On a January 1967 patrol in a remote valley of the highland wilds in Binh Dinh province, South Vietnam, miles from any friendly force, United States Army infantryman Stephen Saunders screamed inside his head, “‘Nobody cough or move.’” His inner voice was trying to reach the inner ears of Ski and Hays, the other two members of three-man “pony team.” What he had just seen was a khaki-clad NVA soldier toting an SKS rifle four feet in front of and above him on a trail. Thankfully, his comrades somehow heard. He recalls that event regularly now in his Garnavillo, Iowa, home.
On May 8, 2004, in her home near Keysville, Virginia, Deanna Schwartz “woke suddenly, thinking I heard someone tell me to ‘pray.’ I looked at my alarm clock on the nightstand beside my bed. It said 4:00 a.m., much too early to get up. . . . Without thought or question as to why I did what I was asked to do, I prayed to God, ‘Please take care of my boy [serving with the Army National Guard in Iraq]’, then slipped back into a peaceful sleep.” Weeks later she would realize that 12:00 a.m. Iraq time was the same time she had been asked to pray. “Chill bumps traveled up my arm. Did I save Dean from death by praying?”

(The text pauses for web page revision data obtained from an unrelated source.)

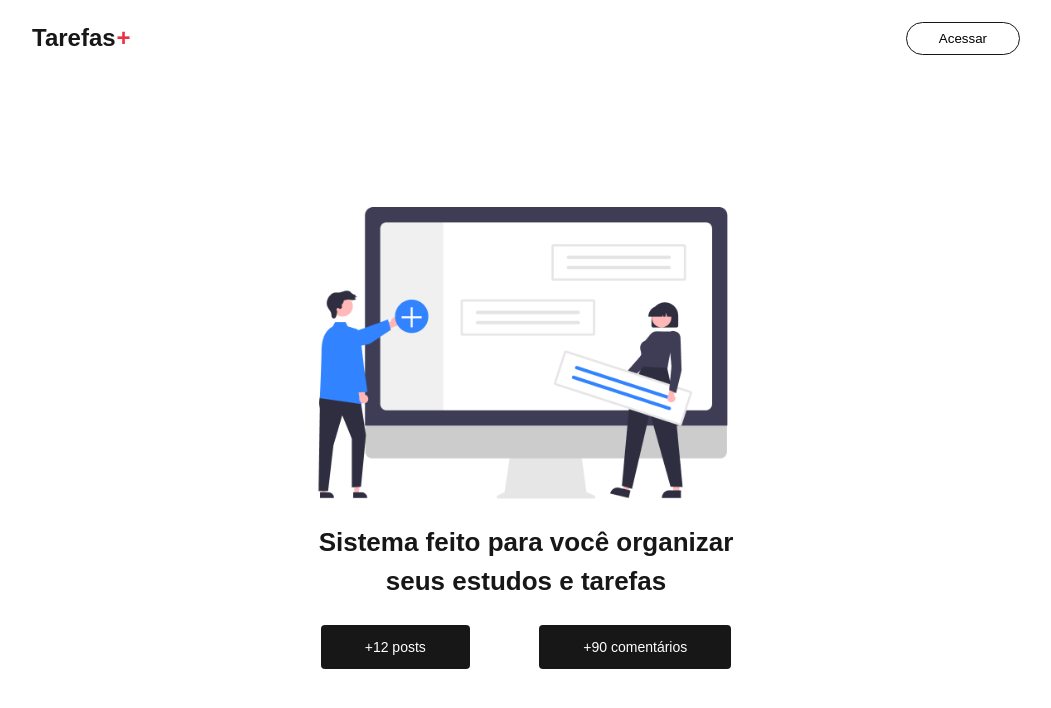
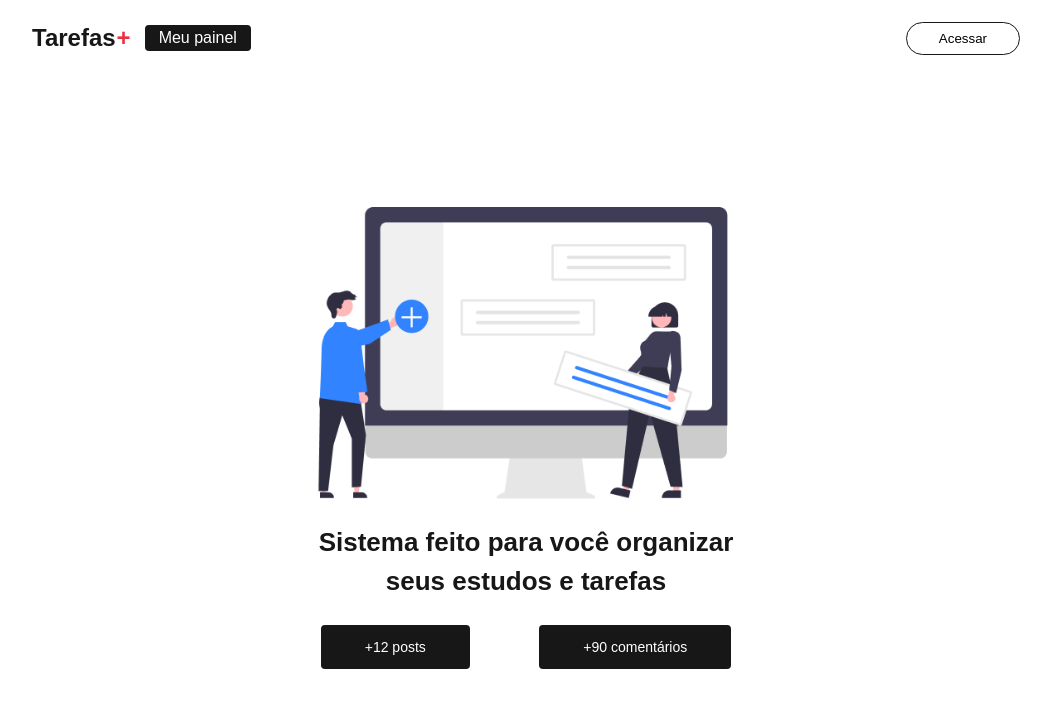
Before and after one commit to oalvesxp/nextjs-todo-list, a Next.js app in the folder tasks-app/: page / in a window 1280 px wide. Shown: the top 708 px of the page, without its empty margins (114-1165 px from the left). Built offline with nearby package versions, Linux system fonts and the light colour scheme.

Commit message:
Link para o /dashboard

```diff
--- a/tasks-app/src/components/header/Header.module.css
+++ b/tasks-app/src/components/header/Header.module.css
@@ -19,6 +19,11 @@
   text-decoration: none;
 }
 
+.nav {
+  display: flex;
+  align-items: center;
+}
+
 .nav__logo {
   font-size: 24px;
 }
@@ -26,6 +31,14 @@
 .nav__logo span {
   color: #ea3140;
   padding-left: 1px;
+}
+
+.nav__link {
+  background-color: var(--foreground);
+  color: var(--background);
+  padding: 4px 14px;
+  border-radius: 4px;
+  margin: 0 14px;
 }
 
 .login {
--- a/tasks-app/src/components/header/index.tsx
+++ b/tasks-app/src/components/header/index.tsx
@@ -11,6 +11,9 @@ export function Header() {
               Tarefas<span>+</span>
             </h1>
           </Link>
+          <Link href="/dashboard" className={`${styles.nav__link}`}>
+            Meu painel
+          </Link>
         </nav>
 
         <button className={`${styles.login}`}>Acessar</button>
```
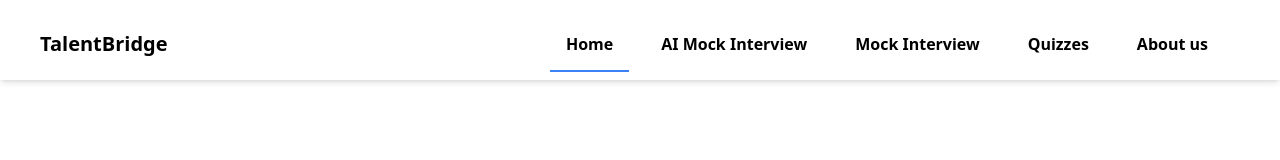
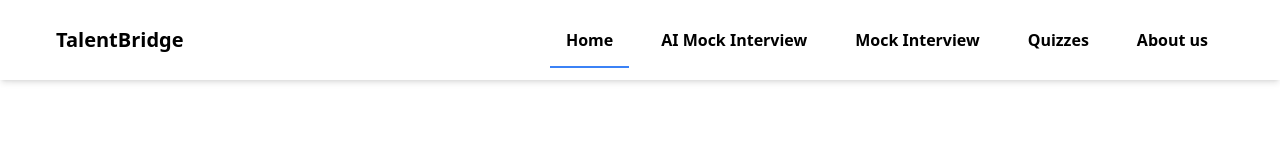
Before and after one commit to LAVIRASTOGI/talentBridge-AI, a Next.js app: page / in a window 1280 px wide. Shown: the top 160 px of the page. Built offline with nearby package versions, Linux system fonts and the light colour scheme; no server answers.

Commit message:
navbar.js

```diff
--- a/components/Navbar.jsx
+++ b/components/Navbar.jsx
@@ -9,10 +9,10 @@ function Navbar() {
   const pathname = usePathname();
   return (
     <nav
-      className="fixed top-0 right-0 w-screen z-50 grid grid-cols-[20%_80%] px-6 py-4
-      lg:px-10 items-center backdrop-blur-md bg-white/30 shadow-md h-20 "
+      className="fixed top-0 right-0 w-screen z-50 grid grid-cols-[20%_80%]
+      lg:px-10 items-center backdrop-blur-md bg-white/30 shadow-md h-20 pr-4"
     >
-      <div className="gap-2 items-center">
+      <div className="gap-2 items-center pl-4">
         <Link href="/">
           <span className="text-xl font-bold">TalentBridge</span>
         </Link>
```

When, in the fall of 2015, Longwood University (Farmville, Virginia) and Military Experience and the Arts put out a call to military, veterans, and family members to tell their stories, we were uncertain about who, if anyone, would respond. We named this effort “Home and Abroad” to emphasize that we wanted to learn about the personal experiences of those who served overseas in the military and those who supported them stateside. We have been surprised at the numbers of individuals who have contacted us and by the power of their stories.
In 2015 Thomas Bragg of Blackstone, Virginia, might have been hearing his own voice when he read for the first time a 1969 Newsweek story with the headline, “Death in a Quiet Week.“ The reporter quotes “a close friend” of Edward Bartholomew Lama, from Mundelein, IL: “‘He was an unusual guy. You liked him from the first time you laid eyes on him. He could tell if you were feeling depressed or if there was anything wrong. And he could almost kid new men into forgetting they were in the Army.’” Thomas Bragg and Eddie Lama were fast friends until Eddie was killed in July 1969. Forty-six years later Thomas wanted to bring back his friend’s voice. He began by scrutinizing the photos they had taken with Polaroid cameras during their tour. Contacting members of the Lama family and childhood friends, he was able to put his fellow soldier’s story into words. He concludes in “Keeping it Lively: The Hunt for Eddie Lama” that he hopes his account of his friend’s life has made “him lively again” (25).
Who are the readers of these stories of military experience? One other writer can help answer these questions. Hospital chaplain and retired Navy veteran, Willie Smith, Sr. recounts a fictional version of one man’s experience of brutality, using graphic imagery in a terse, powerful poem, “The Patient.” Here a man tells “the visiting chaplain” that, coming out of the shadows, he had surprised his horse, who then turned on him: “He confessed of having only the living witness in him spared from the hoofs and massive muscles / Thrusting up and down from the high heavens, and falling upon his head, arms, wrists, groin, legs—as if all at once . . . “ Bearing “witness” here is not simply easing his conscience about how he has injured people he cares about but also attempting to prevent others from taking similar action. He knows he has hurt his family, perhaps not physically but certainly emotionally. And, like many converts, he hopes to prevent others from imitating his actions.
Home and Abroad authors are bearing witness to the trials, challenges, and rewards of military service. Their readers are fellow members of the military, veterans, and family members, but, perhaps more importantly, our current civilian population, which is often spared such realities. We acknowledge that there are many ways in which citizens serve the nation—as teachers, police, medical personnel, business leaders, laborers, farmers and many more. However, in other professions, individuals have the option of resigning if they feel their work situations are unacceptable. Giving up a job may cost salary, benefits, and future prospects, but members of the military do not have that option except at the end of their current time of enlistment. What they give up to protect our freedoms is their own freedom. Like firefighters and law enforcement officials, they are also volunteering to put themselves in harm’s way. And, unlike in past generations, today’s wars are carried on by a tiny minority of the nation, about 1% of its citizens. The remaining 99% can choose to take for granted what that 1% does. The hope of Home and Abroad is that many of us will agree that citizenship in a country with an all-volunteer military mandates that all understand what is undertaken to protect the nation’s way of life.
More information about Home and Abroad can be obtained from Michael Lund, Professor Emeritus of English at Longwood University and writing workshop director for Military Experience and the Arts, lurdmc [at] longwood.edu.